In contrast, Aware Super – the result of a merger of First State, VicSuper and WA Super, aims to continue growing through mergers which will create complexity for its investment management team, said CIO Damian Graham.
Complexity as an advantage
The fund engaged consultancy McKinsey to develop a five-year strategy which found some complexity was a competitive advantage in a crowded market, Graham said.
“The way we’re investing – internalisation as part of the portfolio, infrastructure and property, an internal macro strategy-style offering – those sorts of things are slightly more at the complex end but that’s a better way to apply risk where you want to be different,’’ he said.
The fund is investing in greenfield infrastructure and social housing, less in retail, with its property portfolio makeup of 35 per cent industrial, 30 per cent residential and less than 12 per cent in retail and some in office.
“That’s an active position for us. Do you think we can add value? Yes we’re happy to build greenfield assets rather than buy,’’ he said.
“‘It is that type of approach and how do we find a way to be different where we can compete. What we’re trying to do also is reduce where we don’t want to be different or we don’t have a conviction, trying to close down those areas.”
Aware’s aim is to grow from $160 billion to $250 billion in funds under management in four years, energised by mergers, with private market investment managers around the world in different locations, Graham said.
Aware expects to double its portfolio manager workforce to 200 as it increases its areas of excellence around real income and growth assets and supporting teams on property infrastructure, cash and trading.
Meanwhile, award-winning fund UniSuper, which announced its core strategy of choice, ESG and retirement products, has inhouse management experience that was a competitive point of difference, according to its CIO John Pearce.
With industry heavyweights Chris Cuffe, Mark Armour and Felicity Gates among its investment committee, the fund runs a significant inhouse asset management business, Pearce said.
Governance is important
“It’s not simply a case of a board saying: ’we better pay higher remuneration and get the best people and away we go’. It’s governance structures and governance mindset that’s what’s really important,’’ Pearce says.
With more than 500,000 members and more than $100 billion in funds under management, significant fallout expected for its university sector members was not as bad as predicted while opening up to the public this year meant inflows have been “really strong”, Pearce said.
On a macroeconomic view, Pearce said bonds have become irrelevant for funds to match pension liabilities.
“If you started matching liability you would guarantee insolvency down the track,’’ he said.
“There was no other option but to risk it. That’s what we’ve done and that’s what the central banks want us to do. To take more risk.”
The question of crypto
In terms of digital and cryptocurrency strategies, Pearce says there was no “crypto seeping into UniSuper portfolios”.
“We’ve now got a $3 trillion market with no adult supervision and its definitely in need of that. The fundamental basis of crypto is flawed. Supply in a virtual world by faceless people and how carbon inefficient the transactions are costing,’’ Pearce said.

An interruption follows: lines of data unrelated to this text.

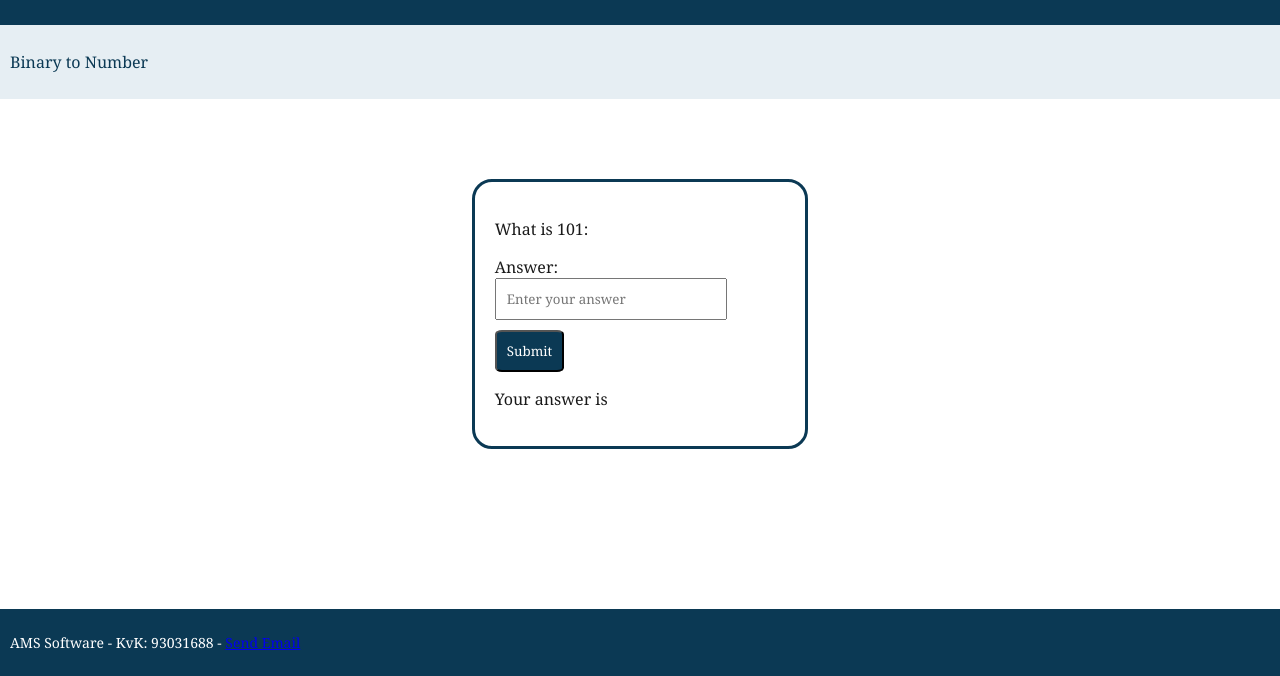
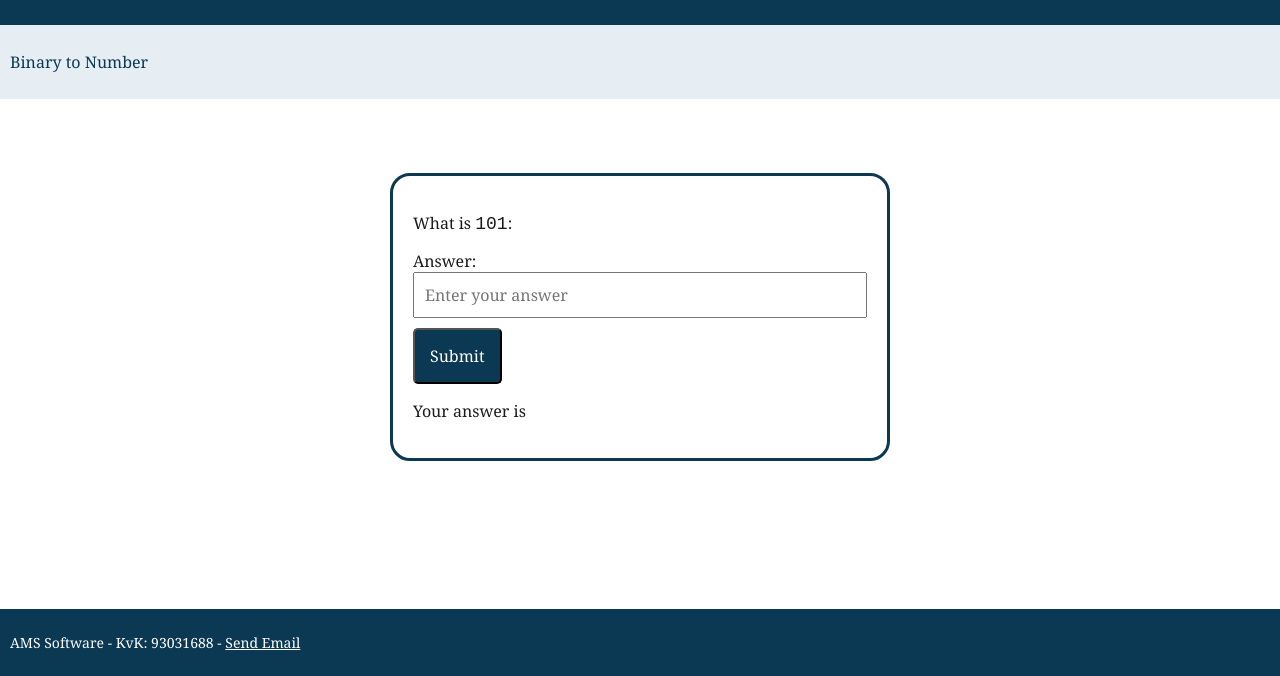
Before and after one commit to hoogens/help-binary, a plain HTML site: page index.html in a window 1280 px wide. Shown: the part 124-800 px from the top of the page. Drawn offline with Linux system fonts and the light colour scheme.

Commit message:
feat(code): clean up

```diff
--- a/index.html
+++ b/index.html
@@ -4,15 +4,16 @@
     <meta charset="UTF-8">
     <meta name="viewport" content="width=device-width, initial-scale=1.0">
     <title>Help, Binary - Learn Binary Calculation</title>
-    <meta name="description" content="Practice binary calculations">
+    <meta name="description" content="Practice binary calculations: convert binary to decimal. Free and interactive.">
 
     <style>
+    * {
+        box-sizing: border-box;
+        font-family: Georgia, 'Times New Roman', Times, serif;
+    }
+
     html {
         height: 100%;
-    }
-
-    * {
-        font-family: Georgia, 'Times New Roman', Times, serif;
     }
 
     body {
@@ -22,6 +23,8 @@
 
         display: flex;
         flex-direction: column;
+
+        font-size: 16px;
     }
 
     .header {
@@ -47,6 +50,7 @@
 
     .content {
         max-width: 500px;
+        width: 90%;
         margin: auto;
         padding: 20px;
 
@@ -54,27 +58,33 @@
         color: #1A1A1A;
         border-color: #0B3954;
         background-color: #FFFFFF;
+        font-size: 16px;
 
         border-radius: 20px;
     }
 
+    #bin-txt {
+        font-family: monospace;
+        font-size: 18px;
+    }
+
     input[type=text] {
-        width: 80%;
+        width: 100%;
         padding: 10px;
         margin-bottom: 10px;
-        box-sizing: border-box;
+        font-size: 16px;
     }
 
     input[type=submit] {
-        padding: 10px;
+        padding: 15px;
         color: #FFFFFF;
         background-color: #0B3954;
-        border-radius: 10%;
+        border-radius: 5px;
+        font-size: 16px;
+
     }
 
     footer {
-        width: 100%;
-
         color: #FFFFFF;
         background-color: #0B3954;
         font-size: 14px;
@@ -82,6 +92,12 @@
         padding: 10px;
         margin-top: auto;
     }
+
+    footer a {
+        color: #FFFFFF;
+    }
+
+
     </style>
 </head>
 
@@ -112,7 +128,7 @@
     </div>
 
     <footer>
-        <p>AMS Software - KvK: 93031688 - <a href="mailto:contact@amssoftware.com">Send Email</a></p>
+        <p>AMS Software - KvK: 93031688 - <a href="mailto:contact@ams-software.com">Send Email</a></p>
     </footer>
 
 
```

However blockchain, the basis of cryptocurrencies, was “the real deal” and a reason why UniSUper is the largest shareholder in the ASX, a blockchain pioneer, he said.

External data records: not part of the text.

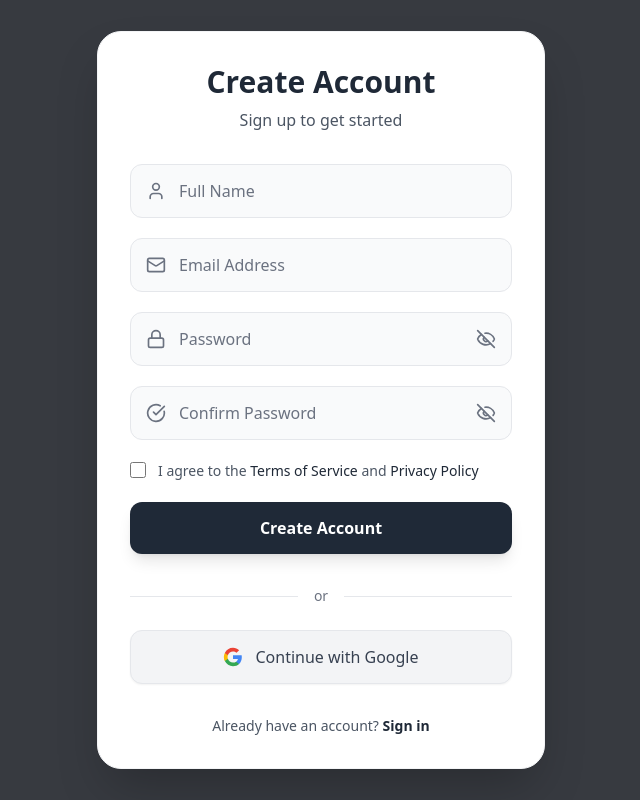
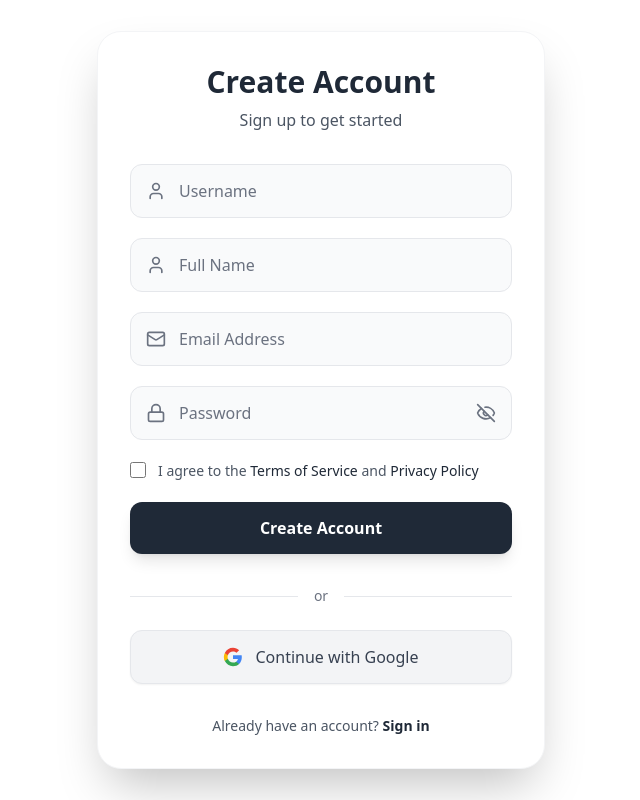
Before and after one commit to dzakwandaffap/PinIt, a React (Vite) app: page /register in a window 1280 px wide. Shown: the whole page, without its empty margins (319-959 px from the left). Built offline with nearby package versions, Linux system fonts and the light colour scheme; the HTML template or start-up script is replaced by a standard one.

Commit message:
Home Page

```diff
--- a/src/pages/Auth/Login.jsx
+++ b/src/pages/Auth/Login.jsx
@@ -5,7 +5,7 @@ const Login = () => {
   const [showPassword, setShowPassword] = useState(false);
 
   return (
-    <div className="min-h-screen bg-[#373A40] flex items-center justify-center p-4">
+    <div className="min-h-screen bg-[#DCDCDC] flex items-center justify-center p-4">
       <div className="bg-white rounded-3xl shadow-2xl w-full max-w-md p-8 border border-gray-100">
         {/* Header */}
         <div className="text-center mb-8">
--- a/src/pages/Auth/Register.jsx
+++ b/src/pages/Auth/Register.jsx
@@ -3,10 +3,9 @@ import { Mail, Lock, Eye, EyeOff, User, CheckCircle } from "lucide-react";
 
 const Register = () => {
   const [showPassword, setShowPassword] = useState(false);
-  const [showConfirmPassword, setShowConfirmPassword] = useState(false);
 
   return (
-    <div className="min-h-screen bg-[#373A40] flex items-center justify-center p-4">
+    <div className="min-h-screen bg-[#DCDCDC  ] flex items-center justify-center p-4">
       <div className="bg-white rounded-3xl shadow-2xl w-full max-w-md p-8 border border-gray-100">
         {/* Header */}
         <div className="text-center mb-8">
@@ -18,6 +17,22 @@ const Register = () => {
 
         {/* Register Form */}
         <div className="space-y-5">
+
+          {/* Username Field */}
+          <div className="relative">
+            <div className="absolute inset-y-0 left-0 pl-4 flex items-center pointer-events-none">
+              <User className="h-5 w-5 text-gray-500" />
+            </div>
+            <input
+              type="text"
+              name="username"
+              className="w-full pl-12 pr-4 py-3.5 rounded-xl bg-gray-50 border border-gray-200
+              focus:outline-none focus:ring-2 focus:ring-gray-400 focus:border-transparent
+              transition-all duration-200 placeholder-gray-500 text-gray-800"
+              placeholder="Username"
+            />
+          </div>
+
           {/* Name Field */}
           <div className="relative">
             <div className="absolute inset-y-0 left-0 pl-4 flex items-center pointer-events-none">
@@ -77,32 +92,7 @@ const Register = () => {
           </div>
 
           {/* Confirm Password Field */}
-          <div className="relative">
-            <div className="absolute inset-y-0 left-0 pl-4 flex items-center pointer-events-none">
-              <CheckCircle className="h-5 w-5 text-gray-500" />
-            </div>
-            <div className="absolute inset-y-0 right-0 pr-4 flex items-center">
-              {showConfirmPassword ? (
-                <Eye
-                  className="h-5 w-5 text-gray-500 cursor-pointer hover:text-gray-700 transition-colors duration-200"
-                  onClick={() => setShowConfirmPassword(false)}
-                />
-              ) : (
-                <EyeOff
-                  className="h-5 w-5 text-gray-500 cursor-pointer hover:text-gray-700 transition-colors duration-200"
-                  onClick={() => setShowConfirmPassword(true)}
-                />
-              )}
-            </div>
-            <input
-              type={showConfirmPassword ? "text" : "password"}
-              name="confirmPassword"
-              className="w-full pl-12 pr-12 py-3.5 rounded-xl bg-gray-50 border border-gray-200
-              focus:outline-none focus:ring-2 focus:ring-gray-400 focus:border-transparent
-              transition-all duration-200 placeholder-gray-500 text-gray-800"
-              placeholder="Confirm Password"
-            />
-          </div>
+
 
           {/* Terms and Conditions */}
           <div className="flex items-start text-sm mt-4">
--- a/src/pages/Home/Index.jsx
+++ b/src/pages/Home/Index.jsx
@@ -0,0 +1,42 @@
+import React from 'react';
+
+const Home = () => {
+  return (
+<div className="relative min-h-screen bg-[#DCDCDC] flex items-center justify-center p-8 bg-white text-gray-900">
+
+      {/* Container utama untuk dua kolom */}
+      <div className="flex flex-col md:flex-row items-center md:items-start justify-center w-full max-w-6xl mx-auto space-y-12 md:space-y-0 md:space-x-24">
+
+        {/* Kolom Kiri: Teks dan Tombol */}
+        <div className="flex-1 text-center md:text-left">
+          <h1 className="text-5xl md:text-6xl lg:text-7xl font-bold leading-tight mb-4 drop-shadow-sm">
+            Temukan dan Simpan Ide Tanpa Batas.
+          </h1>
+          <p className="text-lg md:text-xl text-gray-600 mb-8 max-w-xl mx-auto md:mx-0">
+            Satu tempat untuk semua ide kreatif Anda. Simpan gambar, video, dan artikel, atur dalam koleksi, dan temukan inspirasi dari jutaan pengguna lain.
+          </p>
+
+          <div className="flex flex-col sm:flex-row justify-center md:justify-start gap-4 mt-6">
+            <button className="bg-blue-600 text-white font-semibold py-3 px-6 rounded-md shadow-md hover:bg-blue-700 transition-colors duration-300">
+              Mulai <b>PinIt</b> Sekarang
+            </button>
+            <button className="bg-transparent text-blue-600 font-semibold py-3 px-6 rounded-md border-2 border-blue-600 hover:bg-blue-50 transition-colors duration-300">
+              Lihat Contoh
+            </button>
+          </div>
+        </div>
+
+        {/* Kolom Kanan: Ilustrasi */}
+        <div className="flex-1 flex justify-center md:justify-start">
+          {/* Ganti dengan ilustrasi atau gambar yang relevan dengan tema 'pin' atau 'simpan' */}
+          <div className="w-full max-w-md h-auto">
+             {/* Anda dapat menambahkan tag gambar di sini */}
+          </div>
+        </div>
+
+      </div>
+    </div>
+  );
+};
+
+export default Home;
--- a/src/routes/index.jsx
+++ b/src/routes/index.jsx
@@ -1,6 +1,7 @@
 import { BrowserRouter, Routes, Route, Navigate } from 'react-router-dom';
 import Login from '../pages/auth/login.jsx';
 import Register from '../pages/Auth/Register.jsx';
+import Home from '../pages/Home/Index.jsx';
 const AppRoutes = () => {
     return (
         <BrowserRouter>
@@ -14,8 +15,8 @@ const AppRoutes = () => {
                 <Route path="/login" element={<Login />} />
                 <Route path="/register" element={<Register />} />
 
-                {/* Add more routes as needed */}
-
+                {/* Home Page */}
+                <Route path="/home" element={<Home />} />
 
             </Routes>
         </BrowserRouter>
```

The direction of inflation was also front of mind at UniSuper.
“The questions that investment managers have to address will be the bond market and the central banks’ response to different scenarios. That’s the debate we’re having at UniSuper,” Pearce said.
“I find it hard, being an old timer that’s lived through inflationary periods, to hold bonds at two per cent and inflation’s travelling at four.
“What I’m saying is we’ll be a lot wiser by the end of the second quarter next year but at the moment we’re playing things from the short side.”